Hyperkalemic periodic paralysis (HYPP), also known as Impressive Syndrome, is an inherited autosomal dominant disorder which affects sodium channels in muscle cells and the ability to regulate potassium levels in the blood. It is most commonly associated with horses, but also occurs in humans, where it is also called Gamstorp episodic adynamy.

Disease in humans

Although much rarer, hyperkalemic periodic paralysis has also been observed in humans. In humans the disorder causes episodes of extreme muscle weakness, usually beginning in the second decade and depending on the type and severity of the HYPP will increase or stabilize until the fourth or fifth decade where attacks usually decline and can altogether stop. Factors that can trigger attacks include rest after exercise, potassium-rich foods, stress, fatigue, certain pollutants (eg: Cigarette smoke) and periods of fasting. Muscle strength improves between attacks, although many affected people may have increasing bouts of muscle weakness as time goes on (abortive attacks). Sometimes with HYPP those affected may experience degrees of muscle stiffness and spasms (myotonia) in the affected muscles. This can be caused by the same things that trigger the paralysis, dependant on the type of mytonia. (See also paramyotonia).

Some people with hyperkalemic periodic paralysis have increased levels of potassium in their blood (hyperkalemia) during attacks. In other cases, attacks are associated with normal blood potassium levels (normokalemia). Ingesting potassium can trigger attacks in affected individuals, even if blood potassium levels do not go up.
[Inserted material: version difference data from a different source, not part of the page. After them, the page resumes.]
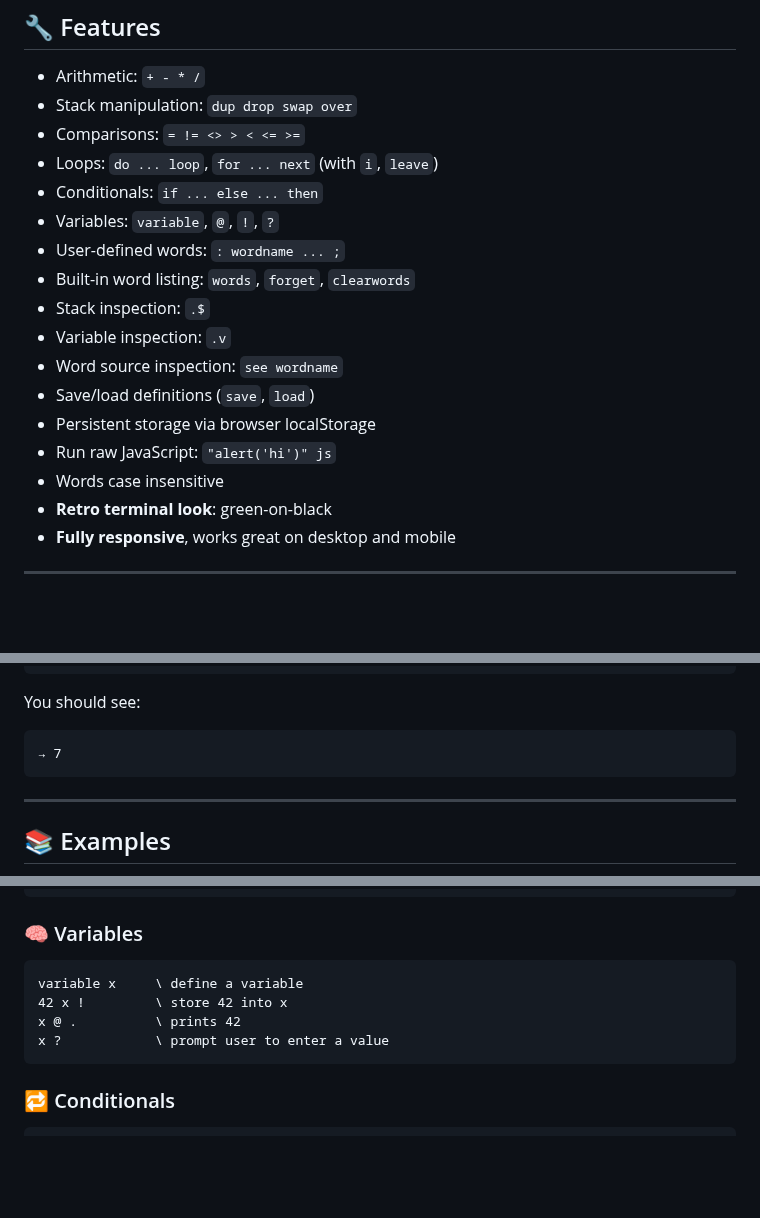
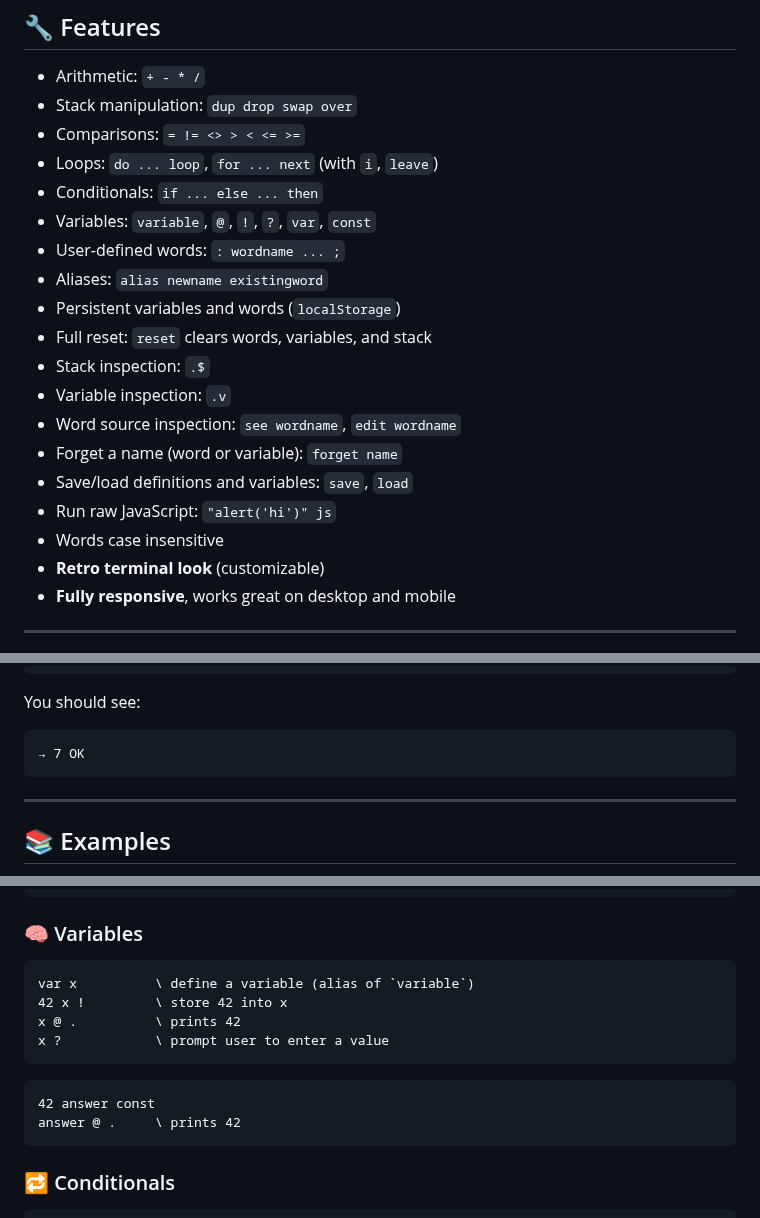
Before and after one commit to vroby65/MiniForthConsole, a Markdown page: README.md, 3 parts joined by grey strips. GitHub-like rendering; blank space fills up the shorter version.

````diff
--- a/README.md
+++ b/README.md
@@ -18,17 +18,19 @@ Try it live: [https://vroby65.github.io/MiniForthConsole/](https://vroby65.githu
 - Comparisons: `= != <> > < <= >=`
 - Loops: `do ... loop`, `for ... next` (with `i`, `leave`)
 - Conditionals: `if ... else ... then`
-- Variables: `variable`, `@`, `!`, `?`
+- Variables: `variable`, `@`, `!`, `?`, `var`, `const`
 - User-defined words: `: wordname ... ;`
-- Built-in word listing: `words`, `forget`, `clearwords`
+- Aliases: `alias newname existingword`
+- Persistent variables and words (`localStorage`)
+- Full reset: `reset` clears words, variables, and stack
 - Stack inspection: `.$`
 - Variable inspection: `.v`
-- Word source inspection: `see wordname`
-- Save/load definitions (`save`, `load`)
-- Persistent storage via browser localStorage
+- Word source inspection: `see wordname`, `edit wordname`
+- Forget a name (word or variable): `forget name`
+- Save/load definitions and variables: `save`, `load`
 - Run raw JavaScript: `"alert('hi')" js`
 - Words case insensitive
-- **Retro terminal look**: green-on-black
+- **Retro terminal look** (customizable)
 - **Fully responsive**, works great on desktop and mobile
 
 ---
@@ -51,7 +53,7 @@ Try it live: [https://vroby65.github.io/MiniForthConsole/](https://vroby65.githu
 You should see:
 
 ```
-→ 7
+→ 7 OK
 ```
 
 ---
@@ -74,10 +76,15 @@ You should see:
 ### 🧠 Variables
 
 ```forth
-variable x     \ define a variable
+var x          \ define a variable (alias of `variable`)
 42 x !         \ store 42 into x
 x @ .          \ prints 42
 x ?            \ prompt user to enter a value
+```
+
+```forth
+42 answer const
+answer @ .     \ prints 42
 ```
 
 ### 🔁 Conditionals
````
Also changed, not shown: other parts of README.md (+27 -12 lines).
The most common underlying cause is one of several possible point mutations in the gene SCN4A. The SCN4A gene provides instructions for making a protein that plays an essential role in muscles used for movement (skeletal muscles). For the body to move normally, these muscles must tense (contract) and relax in a coordinated way. Muscle contractions are triggered by the flow of certain positively charged atoms (ions), including sodium, into muscle cells. The SCN4A protein forms channels that control the flow of sodium ions into these cells. Mutations in the SCN4A gene alter the usual structure and function of sodium channels. The altered channels cannot properly regulate the flow of sodium ions into muscle cells, which reduces the ability of skeletal muscles to contract. Because muscle contraction is needed for movement, a disruption in normal ion transport leads to episodes of muscle weakness or paralysis.

This condition is inherited in an autosomal dominant pattern, which means one copy of the altered gene in each cell is sufficient to cause the disorder.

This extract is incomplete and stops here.